**INPUT DATA:**

= Beginning of Section =

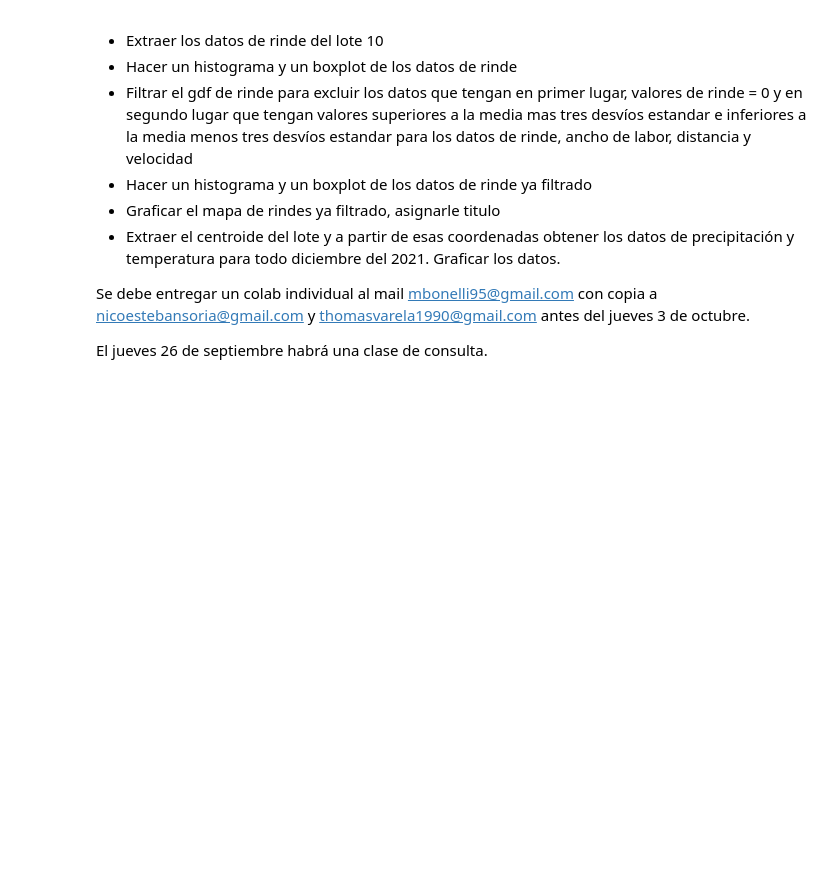
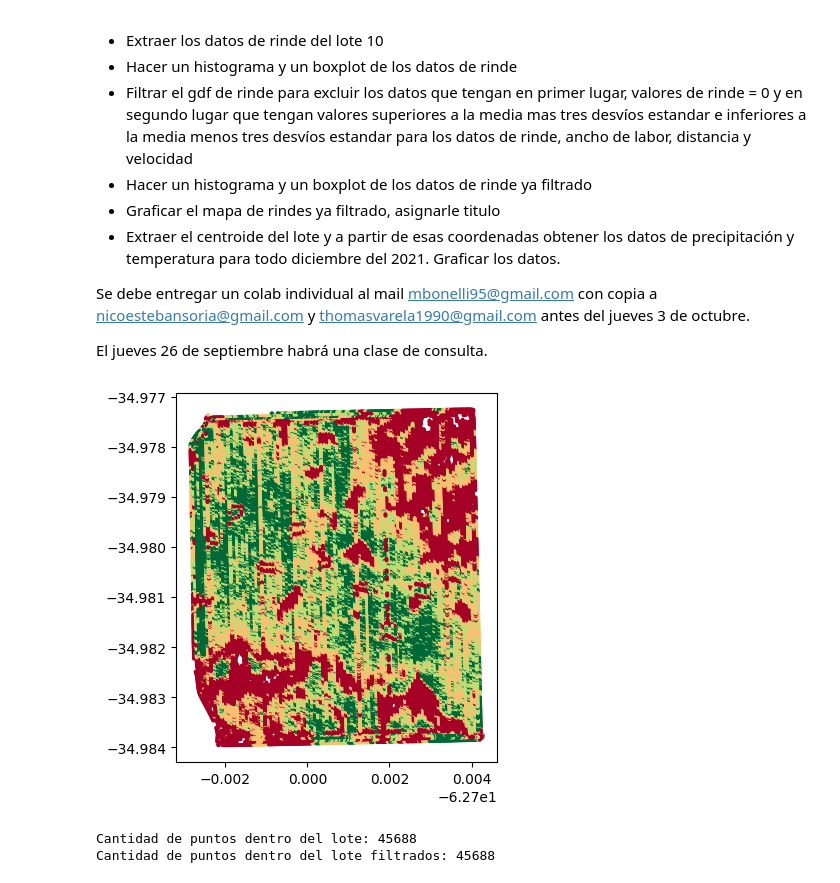
Before and after one commit to Amaciasagro/GIT-RemoteSensing, a Jupyter notebook: Coding/Introduccion_a_Python_2025_COMPLETO.ipynb, the cells around one changed output. Saved outputs shown, nothing was run; the diff lists cells and outputs as text; code cells hidden in the pictures; blank space fills up the shorter version.

```diff
--- a/Coding/Introduccion_a_Python_2025_COMPLETO.ipynb
+++ b/Coding/Introduccion_a_Python_2025_COMPLETO.ipynb
@@ -3128,0 +2994,48 @@ El jueves 26 de septiembre habrá una clase de consulta.
+# %%
+rindes_gdf = gpd.read_file('rindes_lotes_9_10.zip')
+lotes_gdf = gpd.read_file('lotes.zip')
+# %%
+gdf_lote10 = lotes_gdf[lotes_gdf['Lote'] == '10']
+gdf_rindes_lote10 = rindes_gdf[rindes_gdf.geometry.within(gdf_lote10.union_all())]
+gdf_rindes_lote10 = gdf_rindes_lote10.to_crs("EPSG:4326")
+# %%
+# Primero, crearemos categorías basadas en cuantiles para la columna 'Yld_Mass_D'
+gdf_rindes_lote10['cuantiles'] = pd.qcut(gdf_rindes_lote10['Yld_Mass_D'], 4, labels=False)
+
+# Graficamos ahora la nueva columna cuantiles
+gdf_rindes_lote10.plot(column='cuantiles',
+                cmap='RdYlGn', # escala de colores: https://matplotlib.org/stable/users/explain/colors/colormaps.html
+                markersize=3 # tamaño de los puntos
+                )
+plt.show()
+# %% [output]
+[figure, added]
+# %%
+#Filtrar el gdf de rinde para excluir los datos que tengan en primer lugar, valores de rinde = 0 y en segundo lugar que tengan valores superiores a la media mas tres desvíos estandar e inferiores a la media menos tres desvíos estandar para los datos de rinde, ancho de labor, distancia y velocidad
+
+#Limpieza de datos fuera del rango de media mas menos tres desviaciones estándar
+
+media_rinde = gdf_rindes_lote10['Yld_Mass_D'].mean()
+desviacion_estandar_rinde = gdf_rindes_lote10['Yld_Mass_D'].std()
+
+media_velocidad = gdf_rindes_lote10['Speed_km_h'].mean()
+desviacion_estandar_velocidad = gdf_rindes_lote10['Speed_km_h'].std()
+
+media_distancia = gdf_rindes_lote10['Distance_m'].mean()
+desviacion_estandar_distancia = gdf_rindes_lote10['Distance_m'].std()
+
+# Filtrado de datos a partir de la media mas menos tres desvíos standar a partir del campo Yld_Mass_D
+
+gdf_rindes_lote10 = gdf_rindes_lote10[(gdf_rindes_lote10['Yld_Mass_D'] > media_rinde - 3 * desviacion_estandar_rinde) &
+                                                  (gdf_rindes_lote10['Yld_Mass_D'] < media_rinde + 3 * desviacion_estandar_rinde) &
+                                                  (gdf_rindes_lote10['Speed_km_h'] > media_velocidad - 3 * desviacion_estandar_velocidad) &
+                                                  (gdf_rindes_lote10['Speed_km_h'] < media_velocidad + 3 * desviacion_estandar_velocidad) &
+                                                  (gdf_rindes_lote10['Distance_m'] > media_distancia - 3 * desviacion_estandar_distancia) &
+                                                  (gdf_rindes_lote10['Distance_m'] < media_distancia + 3 * desviacion_estandar_distancia)
+                                                  ]
+
+print(f'Cantidad de puntos dentro del lote: {len(gdf_rindes_lote10)}')
+print(f'Cantidad de puntos dentro del lote filtrados: {len(gdf_rindes_lote10)}')
+# %% [output]
+Cantidad de puntos dentro del lote: 45688
+Cantidad de puntos dentro del lote filtrados: 45688
```
Also changed, not shown: parts of 38 cells of this notebook.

= End of Section =

**WHAT THE TASK ASKS:** Please give, as a bare number, how many lines in the listing above contain "mean".

**EXERCISE RESPONSE:** 3